* EXERCISE OBJECTIVE: Retype the listing that follows without a single change.

= Beginning of Section =

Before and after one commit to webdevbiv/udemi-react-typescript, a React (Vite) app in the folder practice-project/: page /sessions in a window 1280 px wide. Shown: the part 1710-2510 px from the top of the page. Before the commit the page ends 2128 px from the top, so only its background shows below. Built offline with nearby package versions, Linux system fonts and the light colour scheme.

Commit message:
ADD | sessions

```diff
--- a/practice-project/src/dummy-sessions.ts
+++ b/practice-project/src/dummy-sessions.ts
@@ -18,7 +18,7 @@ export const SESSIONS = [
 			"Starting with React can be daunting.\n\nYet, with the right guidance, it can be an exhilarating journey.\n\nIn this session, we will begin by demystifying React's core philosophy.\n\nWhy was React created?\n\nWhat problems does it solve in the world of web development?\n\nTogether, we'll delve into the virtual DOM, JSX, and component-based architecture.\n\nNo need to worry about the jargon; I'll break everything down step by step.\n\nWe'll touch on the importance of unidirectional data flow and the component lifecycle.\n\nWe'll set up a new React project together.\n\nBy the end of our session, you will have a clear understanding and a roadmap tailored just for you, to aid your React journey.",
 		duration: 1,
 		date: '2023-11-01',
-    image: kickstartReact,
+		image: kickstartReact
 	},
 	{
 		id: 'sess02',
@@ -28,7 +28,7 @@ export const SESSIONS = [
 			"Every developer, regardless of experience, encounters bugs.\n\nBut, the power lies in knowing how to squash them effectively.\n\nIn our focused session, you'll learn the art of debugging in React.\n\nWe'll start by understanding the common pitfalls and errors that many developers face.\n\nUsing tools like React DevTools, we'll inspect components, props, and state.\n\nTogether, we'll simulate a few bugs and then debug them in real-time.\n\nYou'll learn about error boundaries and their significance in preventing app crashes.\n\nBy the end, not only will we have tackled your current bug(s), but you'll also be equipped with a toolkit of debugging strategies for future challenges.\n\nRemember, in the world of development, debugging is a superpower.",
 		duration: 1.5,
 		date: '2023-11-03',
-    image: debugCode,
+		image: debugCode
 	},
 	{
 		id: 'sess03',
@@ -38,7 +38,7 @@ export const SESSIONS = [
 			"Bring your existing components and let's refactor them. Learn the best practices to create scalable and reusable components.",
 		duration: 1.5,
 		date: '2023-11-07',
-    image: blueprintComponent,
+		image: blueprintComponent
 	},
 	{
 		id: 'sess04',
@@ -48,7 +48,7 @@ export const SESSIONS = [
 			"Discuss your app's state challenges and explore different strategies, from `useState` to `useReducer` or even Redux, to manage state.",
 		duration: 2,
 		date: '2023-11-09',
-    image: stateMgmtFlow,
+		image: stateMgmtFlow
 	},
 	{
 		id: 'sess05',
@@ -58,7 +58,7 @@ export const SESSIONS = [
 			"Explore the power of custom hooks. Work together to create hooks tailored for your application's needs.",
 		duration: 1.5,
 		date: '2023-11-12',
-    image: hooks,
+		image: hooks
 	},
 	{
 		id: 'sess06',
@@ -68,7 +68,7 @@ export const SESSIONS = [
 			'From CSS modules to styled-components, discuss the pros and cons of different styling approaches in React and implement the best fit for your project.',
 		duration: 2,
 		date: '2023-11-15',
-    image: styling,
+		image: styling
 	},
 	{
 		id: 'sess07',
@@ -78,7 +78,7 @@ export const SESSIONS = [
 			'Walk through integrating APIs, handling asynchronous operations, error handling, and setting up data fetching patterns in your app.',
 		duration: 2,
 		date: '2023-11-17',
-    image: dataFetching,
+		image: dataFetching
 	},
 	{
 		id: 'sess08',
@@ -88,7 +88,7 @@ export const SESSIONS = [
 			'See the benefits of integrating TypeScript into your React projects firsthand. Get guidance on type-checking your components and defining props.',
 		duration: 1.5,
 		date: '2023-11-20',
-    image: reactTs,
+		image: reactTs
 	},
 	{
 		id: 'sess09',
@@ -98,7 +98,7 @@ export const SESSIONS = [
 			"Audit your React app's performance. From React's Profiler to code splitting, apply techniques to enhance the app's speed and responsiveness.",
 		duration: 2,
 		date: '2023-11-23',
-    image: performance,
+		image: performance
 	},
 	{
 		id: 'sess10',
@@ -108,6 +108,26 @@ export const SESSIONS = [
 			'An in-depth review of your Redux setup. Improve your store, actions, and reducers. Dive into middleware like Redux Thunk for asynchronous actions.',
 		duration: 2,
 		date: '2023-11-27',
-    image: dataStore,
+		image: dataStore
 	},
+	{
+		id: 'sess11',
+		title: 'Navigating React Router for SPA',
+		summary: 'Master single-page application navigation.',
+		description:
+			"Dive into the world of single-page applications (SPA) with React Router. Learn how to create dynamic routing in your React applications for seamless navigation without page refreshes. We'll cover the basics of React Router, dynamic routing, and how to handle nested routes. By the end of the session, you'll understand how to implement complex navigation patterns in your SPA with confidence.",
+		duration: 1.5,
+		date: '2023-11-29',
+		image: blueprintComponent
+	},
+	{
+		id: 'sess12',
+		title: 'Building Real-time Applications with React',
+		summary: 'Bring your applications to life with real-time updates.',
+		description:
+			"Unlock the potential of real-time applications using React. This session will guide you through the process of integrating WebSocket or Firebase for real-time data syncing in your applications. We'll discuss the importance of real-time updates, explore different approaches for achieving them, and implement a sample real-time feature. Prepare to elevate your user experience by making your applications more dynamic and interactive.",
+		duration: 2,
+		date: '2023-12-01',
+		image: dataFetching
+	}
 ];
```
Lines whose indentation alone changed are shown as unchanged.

= End of Section =

* YOUR RESPONSE:
Before and after one commit to webdevbiv/udemi-react-typescript, a React (Vite) app in the folder practice-project/: page /sessions in a window 1280 px wide. Shown: the part 1710-2510 px from the top of the page. Before the commit the page ends 2128 px from the top, so only its background shows below. Built offline with nearby package versions, Linux system fonts and the light colour scheme.

Commit message:
ADD | sessions

```diff
--- a/practice-project/src/dummy-sessions.ts
+++ b/practice-project/src/dummy-sessions.ts
@@ -18,7 +18,7 @@ export const SESSIONS = [
 			"Starting with React can be daunting.\n\nYet, with the right guidance, it can be an exhilarating journey.\n\nIn this session, we will begin by demystifying React's core philosophy.\n\nWhy was React created?\n\nWhat problems does it solve in the world of web development?\n\nTogether, we'll delve into the virtual DOM, JSX, and component-based architecture.\n\nNo need to worry about the jargon; I'll break everything down step by step.\n\nWe'll touch on the importance of unidirectional data flow and the component lifecycle.\n\nWe'll set up a new React project together.\n\nBy the end of our session, you will have a clear understanding and a roadmap tailored just for you, to aid your React journey.",
 		duration: 1,
 		date: '2023-11-01',
-    image: kickstartReact,
+		image: kickstartReact
 	},
 	{
 		id: 'sess02',
@@ -28,7 +28,7 @@ export const SESSIONS = [
 			"Every developer, regardless of experience, encounters bugs.\n\nBut, the power lies in knowing how to squash them effectively.\n\nIn our focused session, you'll learn the art of debugging in React.\n\nWe'll start by understanding the common pitfalls and errors that many developers face.\n\nUsing tools like React DevTools, we'll inspect components, props, and state.\n\nTogether, we'll simulate a few bugs and then debug them in real-time.\n\nYou'll learn about error boundaries and their significance in preventing app crashes.\n\nBy the end, not only will we have tackled your current bug(s), but you'll also be equipped with a toolkit of debugging strategies for future challenges.\n\nRemember, in the world of development, debugging is a superpower.",
 		duration: 1.5,
 		date: '2023-11-03',
-    image: debugCode,
+		image: debugCode
 	},
 	{
 		id: 'sess03',
@@ -38,7 +38,7 @@ export const SESSIONS = [
 			"Bring your existing components and let's refactor them. Learn the best practices to create scalable and reusable components.",
 		duration: 1.5,
 		date: '2023-11-07',
-    image: blueprintComponent,
+		image: blueprintComponent
 	},
 	{
 		id: 'sess04',
@@ -48,7 +48,7 @@ export const SESSIONS = [
 			"Discuss your app's state challenges and explore different strategies, from `useState` to `useReducer` or even Redux, to manage state.",
 		duration: 2,
 		date: '2023-11-09',
-    image: stateMgmtFlow,
+		image: stateMgmtFlow
 	},
 	{
 		id: 'sess05',
@@ -58,7 +58,7 @@ export const SESSIONS = [
 			"Explore the power of custom hooks. Work together to create hooks tailored for your application's needs.",
 		duration: 1.5,
 		date: '2023-11-12',
-    image: hooks,
+		image: hooks
 	},
 	{
 		id: 'sess06',
@@ -68,7 +68,7 @@ export const SESSIONS = [
 			'From CSS modules to styled-components, discuss the pros and cons of different styling approaches in React and implement the best fit for your project.',
 		duration: 2,
 		date: '2023-11-15',
-    image: styling,
+		image: styling
 	},
 	{
 		id: 'sess07',
@@ -78,7 +78,7 @@ export const SESSIONS = [
 			'Walk through integrating APIs, handling asynchronous operations, error handling, and setting up data fetching patterns in your app.',
 		duration: 2,
 		date: '2023-11-17',
-    image: dataFetching,
+		image: dataFetching
 	},
 	{
 		id: 'sess08',
@@ -88,7 +88,7 @@ export const SESSIONS = [
 			'See the benefits of integrating TypeScript into your React projects firsthand. Get guidance on type-checking your components and defining props.',
 		duration: 1.5,
 		date: '2023-11-20',
-    image: reactTs,
+		image: reactTs
 	},
 	{
 		id: 'sess09',
@@ -98,7 +98,7 @@ export const SESSIONS = [
 			"Audit your React app's performance. From React's Profiler to code splitting, apply techniques to enhance the app's speed and responsiveness.",
 		duration: 2,
 		date: '2023-11-23',
-    image: performance,
+		image: performance
 	},
 	{
 		id: 'sess10',
@@ -108,6 +108,26 @@ export const SESSIONS = [
 			'An in-depth review of your Redux setup. Improve your store, actions, and reducers. Dive into middleware like Redux Thunk for asynchronous actions.',
 		duration: 2,
 		date: '2023-11-27',
-    image: dataStore,
+		image: dataStore
 	},
+	{
+		id: 'sess11',
+		title: 'Navigating React Router for SPA',
+		summary: 'Master single-page application navigation.',
+		description:
+			"Dive into the world of single-page applications (SPA) with React Router. Learn how to create dynamic routing in your React applications for seamless navigation without page refreshes. We'll cover the basics of React Router, dynamic routing, and how to handle nested routes. By the end of the session, you'll understand how to implement complex navigation patterns in your SPA with confidence.",
+		duration: 1.5,
+		date: '2023-11-29',
+		image: blueprintComponent
+	},
+	{
+		id: 'sess12',
+		title: 'Building Real-time Applications with React',
+		summary: 'Bring your applications to life with real-time updates.',
+		description:
+			"Unlock the potential of real-time applications using React. This session will guide you through the process of integrating WebSocket or Firebase for real-time data syncing in your applications. We'll discuss the importance of real-time updates, explore different approaches for achieving them, and implement a sample real-time feature. Prepare to elevate your user experience by making your applications more dynamic and interactive.",
+		duration: 2,
+		date: '2023-12-01',
+		image: dataFetching
+	}
 ];
```
Lines whose indentation alone changed are shown as unchanged.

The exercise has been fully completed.